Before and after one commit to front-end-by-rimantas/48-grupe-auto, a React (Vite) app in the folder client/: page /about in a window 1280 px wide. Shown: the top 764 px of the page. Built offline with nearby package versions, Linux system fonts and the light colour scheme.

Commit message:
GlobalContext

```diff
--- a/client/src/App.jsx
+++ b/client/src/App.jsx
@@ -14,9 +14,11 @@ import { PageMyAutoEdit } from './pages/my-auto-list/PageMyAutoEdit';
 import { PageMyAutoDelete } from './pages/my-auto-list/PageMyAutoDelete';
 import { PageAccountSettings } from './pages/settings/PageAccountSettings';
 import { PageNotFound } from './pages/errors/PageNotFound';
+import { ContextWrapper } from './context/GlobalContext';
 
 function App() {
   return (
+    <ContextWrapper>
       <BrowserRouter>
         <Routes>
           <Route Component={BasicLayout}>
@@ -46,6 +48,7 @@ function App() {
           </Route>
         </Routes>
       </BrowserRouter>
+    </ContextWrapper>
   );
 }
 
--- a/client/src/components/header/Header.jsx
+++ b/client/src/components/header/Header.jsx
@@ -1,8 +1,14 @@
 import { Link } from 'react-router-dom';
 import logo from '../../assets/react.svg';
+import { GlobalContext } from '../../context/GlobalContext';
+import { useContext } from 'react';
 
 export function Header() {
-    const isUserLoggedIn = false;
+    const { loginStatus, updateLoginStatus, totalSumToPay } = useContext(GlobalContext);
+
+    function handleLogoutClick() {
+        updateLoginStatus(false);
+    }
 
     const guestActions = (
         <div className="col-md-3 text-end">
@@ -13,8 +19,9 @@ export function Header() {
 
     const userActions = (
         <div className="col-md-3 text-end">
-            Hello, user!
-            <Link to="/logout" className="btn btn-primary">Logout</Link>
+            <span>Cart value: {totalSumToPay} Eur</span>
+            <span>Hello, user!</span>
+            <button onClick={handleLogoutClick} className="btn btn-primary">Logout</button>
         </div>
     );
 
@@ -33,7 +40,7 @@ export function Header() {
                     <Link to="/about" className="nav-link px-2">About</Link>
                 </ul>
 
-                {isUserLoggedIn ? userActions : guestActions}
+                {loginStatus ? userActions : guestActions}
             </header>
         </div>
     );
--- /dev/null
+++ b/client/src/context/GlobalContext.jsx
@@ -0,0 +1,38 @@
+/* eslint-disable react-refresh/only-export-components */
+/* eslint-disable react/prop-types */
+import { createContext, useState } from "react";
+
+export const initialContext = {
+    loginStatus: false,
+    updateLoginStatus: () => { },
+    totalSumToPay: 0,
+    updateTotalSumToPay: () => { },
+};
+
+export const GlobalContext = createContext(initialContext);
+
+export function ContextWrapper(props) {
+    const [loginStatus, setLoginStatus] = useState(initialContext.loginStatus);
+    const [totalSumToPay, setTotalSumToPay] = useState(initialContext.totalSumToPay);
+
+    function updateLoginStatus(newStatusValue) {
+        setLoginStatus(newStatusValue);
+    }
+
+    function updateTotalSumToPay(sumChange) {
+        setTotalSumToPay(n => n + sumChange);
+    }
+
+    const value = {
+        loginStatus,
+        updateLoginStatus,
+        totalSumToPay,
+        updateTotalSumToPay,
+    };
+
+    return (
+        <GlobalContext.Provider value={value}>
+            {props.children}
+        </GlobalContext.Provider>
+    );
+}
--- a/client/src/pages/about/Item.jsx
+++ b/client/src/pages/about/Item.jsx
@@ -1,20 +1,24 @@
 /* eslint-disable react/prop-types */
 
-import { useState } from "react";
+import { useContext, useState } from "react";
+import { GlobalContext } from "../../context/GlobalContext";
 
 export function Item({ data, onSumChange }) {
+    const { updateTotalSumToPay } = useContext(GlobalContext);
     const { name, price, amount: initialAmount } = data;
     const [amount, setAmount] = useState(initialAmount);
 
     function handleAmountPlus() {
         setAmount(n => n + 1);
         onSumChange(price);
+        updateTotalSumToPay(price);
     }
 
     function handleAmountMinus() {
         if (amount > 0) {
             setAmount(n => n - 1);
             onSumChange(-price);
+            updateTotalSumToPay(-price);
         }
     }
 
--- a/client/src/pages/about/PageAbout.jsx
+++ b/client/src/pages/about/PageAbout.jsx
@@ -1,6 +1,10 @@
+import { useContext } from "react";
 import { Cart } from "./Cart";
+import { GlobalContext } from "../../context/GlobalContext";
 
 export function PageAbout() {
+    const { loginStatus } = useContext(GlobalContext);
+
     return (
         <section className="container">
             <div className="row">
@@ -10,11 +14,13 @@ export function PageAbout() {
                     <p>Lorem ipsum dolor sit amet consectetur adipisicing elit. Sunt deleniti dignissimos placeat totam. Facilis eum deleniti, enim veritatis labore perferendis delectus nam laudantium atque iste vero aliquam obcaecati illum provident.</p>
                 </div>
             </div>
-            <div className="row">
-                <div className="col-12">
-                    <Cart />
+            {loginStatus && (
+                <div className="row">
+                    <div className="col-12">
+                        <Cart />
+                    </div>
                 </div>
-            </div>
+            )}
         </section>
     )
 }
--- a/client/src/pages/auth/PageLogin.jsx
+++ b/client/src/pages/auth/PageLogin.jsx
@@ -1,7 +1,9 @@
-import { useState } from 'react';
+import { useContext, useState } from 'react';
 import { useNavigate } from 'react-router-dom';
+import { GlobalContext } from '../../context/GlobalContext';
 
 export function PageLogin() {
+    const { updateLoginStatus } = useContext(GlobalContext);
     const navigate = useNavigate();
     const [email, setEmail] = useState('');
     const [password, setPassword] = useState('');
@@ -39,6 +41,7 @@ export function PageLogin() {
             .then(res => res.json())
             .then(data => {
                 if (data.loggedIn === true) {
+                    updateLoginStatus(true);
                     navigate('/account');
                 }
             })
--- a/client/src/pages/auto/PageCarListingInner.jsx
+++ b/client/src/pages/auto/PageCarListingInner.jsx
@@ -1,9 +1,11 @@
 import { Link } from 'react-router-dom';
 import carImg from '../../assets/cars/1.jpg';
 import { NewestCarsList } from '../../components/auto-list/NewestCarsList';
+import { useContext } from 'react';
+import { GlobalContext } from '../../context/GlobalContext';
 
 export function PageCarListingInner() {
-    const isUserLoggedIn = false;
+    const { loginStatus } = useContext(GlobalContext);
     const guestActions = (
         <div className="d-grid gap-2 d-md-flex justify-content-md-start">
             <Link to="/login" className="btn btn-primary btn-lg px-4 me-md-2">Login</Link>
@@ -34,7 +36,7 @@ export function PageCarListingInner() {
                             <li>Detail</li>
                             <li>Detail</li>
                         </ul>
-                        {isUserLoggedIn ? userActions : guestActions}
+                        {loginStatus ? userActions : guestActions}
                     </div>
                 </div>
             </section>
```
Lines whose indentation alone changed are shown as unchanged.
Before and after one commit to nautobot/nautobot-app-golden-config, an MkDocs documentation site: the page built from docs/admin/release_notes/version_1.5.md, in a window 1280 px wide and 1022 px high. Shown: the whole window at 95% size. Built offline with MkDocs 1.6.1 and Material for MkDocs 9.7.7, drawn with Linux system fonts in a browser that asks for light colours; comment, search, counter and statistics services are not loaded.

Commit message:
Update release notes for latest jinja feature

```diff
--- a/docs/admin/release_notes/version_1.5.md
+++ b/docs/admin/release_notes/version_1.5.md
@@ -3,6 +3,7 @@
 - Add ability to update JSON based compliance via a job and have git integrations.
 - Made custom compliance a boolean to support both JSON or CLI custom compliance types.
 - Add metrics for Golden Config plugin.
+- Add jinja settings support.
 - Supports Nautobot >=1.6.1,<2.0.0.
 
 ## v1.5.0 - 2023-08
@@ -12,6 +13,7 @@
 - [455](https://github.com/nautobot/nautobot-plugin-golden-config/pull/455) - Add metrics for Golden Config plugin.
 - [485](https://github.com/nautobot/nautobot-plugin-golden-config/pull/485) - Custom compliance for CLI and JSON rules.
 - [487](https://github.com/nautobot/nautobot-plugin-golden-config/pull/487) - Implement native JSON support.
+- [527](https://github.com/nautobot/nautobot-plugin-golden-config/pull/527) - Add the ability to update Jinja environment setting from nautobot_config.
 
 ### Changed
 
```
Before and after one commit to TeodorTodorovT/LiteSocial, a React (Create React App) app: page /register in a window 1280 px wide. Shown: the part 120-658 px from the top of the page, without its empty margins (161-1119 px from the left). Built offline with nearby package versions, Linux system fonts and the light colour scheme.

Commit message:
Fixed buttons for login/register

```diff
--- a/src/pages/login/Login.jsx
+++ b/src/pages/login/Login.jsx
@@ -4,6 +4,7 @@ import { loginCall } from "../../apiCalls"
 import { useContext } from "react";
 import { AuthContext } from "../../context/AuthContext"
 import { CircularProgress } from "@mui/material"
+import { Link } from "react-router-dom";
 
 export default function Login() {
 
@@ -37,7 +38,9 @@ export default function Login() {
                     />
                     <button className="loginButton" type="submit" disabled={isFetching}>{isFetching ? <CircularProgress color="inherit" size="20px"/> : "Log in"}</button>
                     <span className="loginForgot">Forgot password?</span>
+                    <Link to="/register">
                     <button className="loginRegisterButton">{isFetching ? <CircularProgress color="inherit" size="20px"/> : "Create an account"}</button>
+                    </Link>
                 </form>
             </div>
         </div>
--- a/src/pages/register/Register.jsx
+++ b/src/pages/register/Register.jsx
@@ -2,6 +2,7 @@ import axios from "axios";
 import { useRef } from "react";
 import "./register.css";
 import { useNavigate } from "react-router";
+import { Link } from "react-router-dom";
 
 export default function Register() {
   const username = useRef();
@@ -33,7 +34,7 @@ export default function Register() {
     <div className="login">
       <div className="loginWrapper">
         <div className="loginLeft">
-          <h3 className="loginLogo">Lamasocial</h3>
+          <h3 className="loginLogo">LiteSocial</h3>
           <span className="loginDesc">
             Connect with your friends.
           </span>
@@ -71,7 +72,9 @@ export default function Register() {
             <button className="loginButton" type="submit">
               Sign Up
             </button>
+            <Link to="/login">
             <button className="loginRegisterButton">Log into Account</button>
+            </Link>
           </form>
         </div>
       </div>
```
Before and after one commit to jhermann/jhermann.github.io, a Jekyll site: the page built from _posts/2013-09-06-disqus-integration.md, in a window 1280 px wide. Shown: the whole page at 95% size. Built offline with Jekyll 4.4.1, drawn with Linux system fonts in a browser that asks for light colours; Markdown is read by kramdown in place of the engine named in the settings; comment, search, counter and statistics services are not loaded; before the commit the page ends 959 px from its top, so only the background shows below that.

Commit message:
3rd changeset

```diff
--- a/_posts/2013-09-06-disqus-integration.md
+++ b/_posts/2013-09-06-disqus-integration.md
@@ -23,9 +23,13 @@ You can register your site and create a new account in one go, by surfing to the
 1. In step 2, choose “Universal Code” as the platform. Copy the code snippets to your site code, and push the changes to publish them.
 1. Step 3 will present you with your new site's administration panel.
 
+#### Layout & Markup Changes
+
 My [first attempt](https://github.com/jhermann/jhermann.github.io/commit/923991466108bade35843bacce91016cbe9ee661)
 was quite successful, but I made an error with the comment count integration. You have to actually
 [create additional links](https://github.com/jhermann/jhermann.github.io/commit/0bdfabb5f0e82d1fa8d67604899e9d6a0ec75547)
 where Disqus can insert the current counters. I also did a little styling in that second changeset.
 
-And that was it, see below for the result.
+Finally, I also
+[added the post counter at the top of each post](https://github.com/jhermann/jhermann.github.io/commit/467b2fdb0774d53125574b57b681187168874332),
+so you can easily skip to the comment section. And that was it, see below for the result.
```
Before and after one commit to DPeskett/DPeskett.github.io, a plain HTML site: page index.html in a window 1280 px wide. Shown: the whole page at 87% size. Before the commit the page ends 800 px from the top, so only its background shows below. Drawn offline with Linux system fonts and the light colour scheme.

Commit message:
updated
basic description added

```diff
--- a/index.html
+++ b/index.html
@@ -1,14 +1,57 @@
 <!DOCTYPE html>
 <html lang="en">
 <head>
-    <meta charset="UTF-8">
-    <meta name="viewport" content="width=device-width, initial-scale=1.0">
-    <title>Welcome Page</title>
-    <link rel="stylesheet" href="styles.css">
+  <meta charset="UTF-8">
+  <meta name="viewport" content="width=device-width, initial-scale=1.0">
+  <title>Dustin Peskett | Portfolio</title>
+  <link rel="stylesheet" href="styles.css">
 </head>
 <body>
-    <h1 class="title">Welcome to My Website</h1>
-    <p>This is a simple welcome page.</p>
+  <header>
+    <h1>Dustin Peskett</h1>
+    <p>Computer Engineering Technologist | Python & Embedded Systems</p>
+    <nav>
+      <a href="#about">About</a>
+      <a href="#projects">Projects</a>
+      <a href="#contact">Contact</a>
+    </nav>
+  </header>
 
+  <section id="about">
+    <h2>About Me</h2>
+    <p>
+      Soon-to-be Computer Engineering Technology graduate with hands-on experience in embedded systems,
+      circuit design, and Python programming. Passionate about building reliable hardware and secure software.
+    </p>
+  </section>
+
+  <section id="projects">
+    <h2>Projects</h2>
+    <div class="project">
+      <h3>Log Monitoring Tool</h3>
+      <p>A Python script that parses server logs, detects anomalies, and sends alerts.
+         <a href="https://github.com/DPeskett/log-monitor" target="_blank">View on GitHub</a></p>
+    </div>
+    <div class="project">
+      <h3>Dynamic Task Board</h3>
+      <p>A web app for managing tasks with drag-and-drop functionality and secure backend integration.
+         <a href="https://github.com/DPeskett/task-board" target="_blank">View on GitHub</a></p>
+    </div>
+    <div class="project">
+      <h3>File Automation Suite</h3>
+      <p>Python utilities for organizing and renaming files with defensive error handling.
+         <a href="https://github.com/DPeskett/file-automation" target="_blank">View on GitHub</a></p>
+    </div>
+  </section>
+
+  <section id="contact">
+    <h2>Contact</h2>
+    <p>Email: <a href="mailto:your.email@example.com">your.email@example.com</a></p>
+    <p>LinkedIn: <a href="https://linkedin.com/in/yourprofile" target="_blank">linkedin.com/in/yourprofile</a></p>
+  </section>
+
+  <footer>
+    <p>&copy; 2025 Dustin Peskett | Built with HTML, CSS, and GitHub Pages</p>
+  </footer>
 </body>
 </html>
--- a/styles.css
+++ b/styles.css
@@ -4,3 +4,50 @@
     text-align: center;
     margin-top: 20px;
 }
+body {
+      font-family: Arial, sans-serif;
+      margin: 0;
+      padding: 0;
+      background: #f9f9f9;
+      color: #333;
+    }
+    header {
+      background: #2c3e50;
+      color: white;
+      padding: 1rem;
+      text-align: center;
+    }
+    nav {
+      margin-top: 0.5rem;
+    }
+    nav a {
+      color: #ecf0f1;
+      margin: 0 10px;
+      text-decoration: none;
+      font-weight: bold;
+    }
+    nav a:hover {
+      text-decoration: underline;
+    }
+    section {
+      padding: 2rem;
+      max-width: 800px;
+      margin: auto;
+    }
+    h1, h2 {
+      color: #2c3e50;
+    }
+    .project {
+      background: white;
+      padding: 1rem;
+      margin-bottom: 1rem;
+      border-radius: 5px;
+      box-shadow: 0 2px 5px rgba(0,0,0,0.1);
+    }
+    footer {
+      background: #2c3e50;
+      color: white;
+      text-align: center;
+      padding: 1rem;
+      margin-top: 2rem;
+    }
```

• • • •

**ASSIGNED TASK:** Whenever a line of the material holds the word "default", copy it out.

**TASK RESULT:**
 export default function Login() {
@@ -37,7 +38,9 @@ export default function Login() {
 export default function Register() {
@@ -33,7 +34,7 @@ export default function Register() {
@@ -71,7 +72,9 @@ export default function Register() {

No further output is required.